▼▼▼

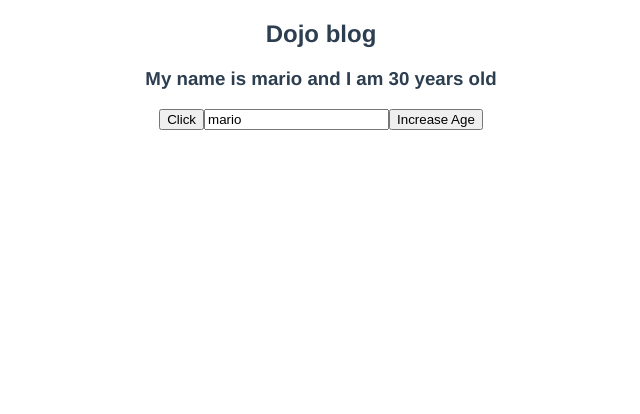
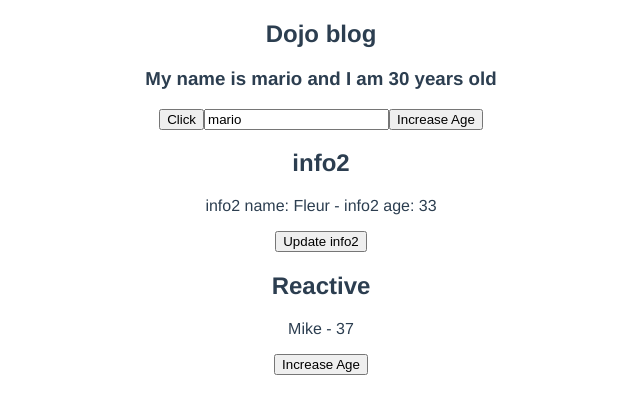
Before and after one commit to AdaN6/vue3_CLI, a Vue app in the folder dojo-blog/: page / in a window 1280 px wide. Shown: the top 414 px of the page, without its empty margins (319-959 px from the left). Built offline with nearby package versions, Linux system fonts and the light colour scheme.

Commit message:
added REACTIVE

```diff
--- a/dojo-blog/src/views/Home.vue
+++ b/dojo-blog/src/views/Home.vue
@@ -8,13 +8,21 @@
     <button @click="handleClick">Click</button>
     <input type="text" v-model="name">
     <button @click="age++">Increase Age</button>
+    <!-- info2 -->
+    <h2>info2</h2>
+    <p>info2 name: {{ info2.name }} - info2 age: {{ info2.age }}</p>
+    <button @click="updateInfo2">Update info2</button>
+    <!-- reactive  -->
+    <h2>Reactive</h2>
+    <p>{{ r2.name }} - {{ r2.age }}</p>
+    <button @click="updateR2">Increase Age</button>
   </div>
 </template>
 
 <script>
 // @ is an alias to /src
 
-import { ref } from 'vue'
+import { ref, reactive } from 'vue'
 
 export default {
   name: 'Home',
@@ -36,6 +44,10 @@ setup() {
   const name = ref('mario')
   const age = ref(30)
 
+  const info2 = ref({name: 'Fleur', age: 33})
+  // --> reactive
+  const r2 = reactive({name: 'Mike', age: 37})
+
 
  // create function
  const handleClick = () => {
@@ -48,8 +60,17 @@ setup() {
   age.value = 40
  }
 
- return {name, age, handleClick}
-},
+// --> info 2
+ const updateInfo2 = () => {
+  info2.value.age = 34
+ }
+
+// --> Reactive
+const updateR2 = () => {
+  r2.age= r2.age + 1
+ }
+ return {name, age, handleClick, info2, updateInfo2, r2, updateR2}
+}
 
 }
 </script>
```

▲▲▲

TASK INSTRUCTIONS -> Please repeat each line above exactly as it appears, but omit the pictures.

FINAL ANSWER ->
Before and after one commit to AdaN6/vue3_CLI, a Vue app in the folder dojo-blog/: page / in a window 1280 px wide. Shown: the top 414 px of the page, without its empty margins (319-959 px from the left). Built offline with nearby package versions, Linux system fonts and the light colour scheme.

Commit message:
added REACTIVE

```diff
--- a/dojo-blog/src/views/Home.vue
+++ b/dojo-blog/src/views/Home.vue
@@ -8,13 +8,21 @@
     <button @click="handleClick">Click</button>
     <input type="text" v-model="name">
     <button @click="age++">Increase Age</button>
+    <!-- info2 -->
+    <h2>info2</h2>
+    <p>info2 name: {{ info2.name }} - info2 age: {{ info2.age }}</p>
+    <button @click="updateInfo2">Update info2</button>
+    <!-- reactive  -->
+    <h2>Reactive</h2>
+    <p>{{ r2.name }} - {{ r2.age }}</p>
+    <button @click="updateR2">Increase Age</button>
   </div>
 </template>
 
 <script>
 // @ is an alias to /src
 
-import { ref } from 'vue'
+import { ref, reactive } from 'vue'
 
 export default {
   name: 'Home',
@@ -36,6 +44,10 @@ setup() {
   const name = ref('mario')
   const age = ref(30)
 
+  const info2 = ref({name: 'Fleur', age: 33})
+  // --> reactive
+  const r2 = reactive({name: 'Mike', age: 37})
+
 
  // create function
  const handleClick = () => {
@@ -48,8 +60,17 @@ setup() {
   age.value = 40
  }
 
- return {name, age, handleClick}
-},
+// --> info 2
+ const updateInfo2 = () => {
+  info2.value.age = 34
+ }
+
+// --> Reactive
+const updateR2 = () => {
+  r2.age= r2.age + 1
+ }
+ return {name, age, handleClick, info2, updateInfo2, r2, updateR2}
+}
 
 }
 </script>
```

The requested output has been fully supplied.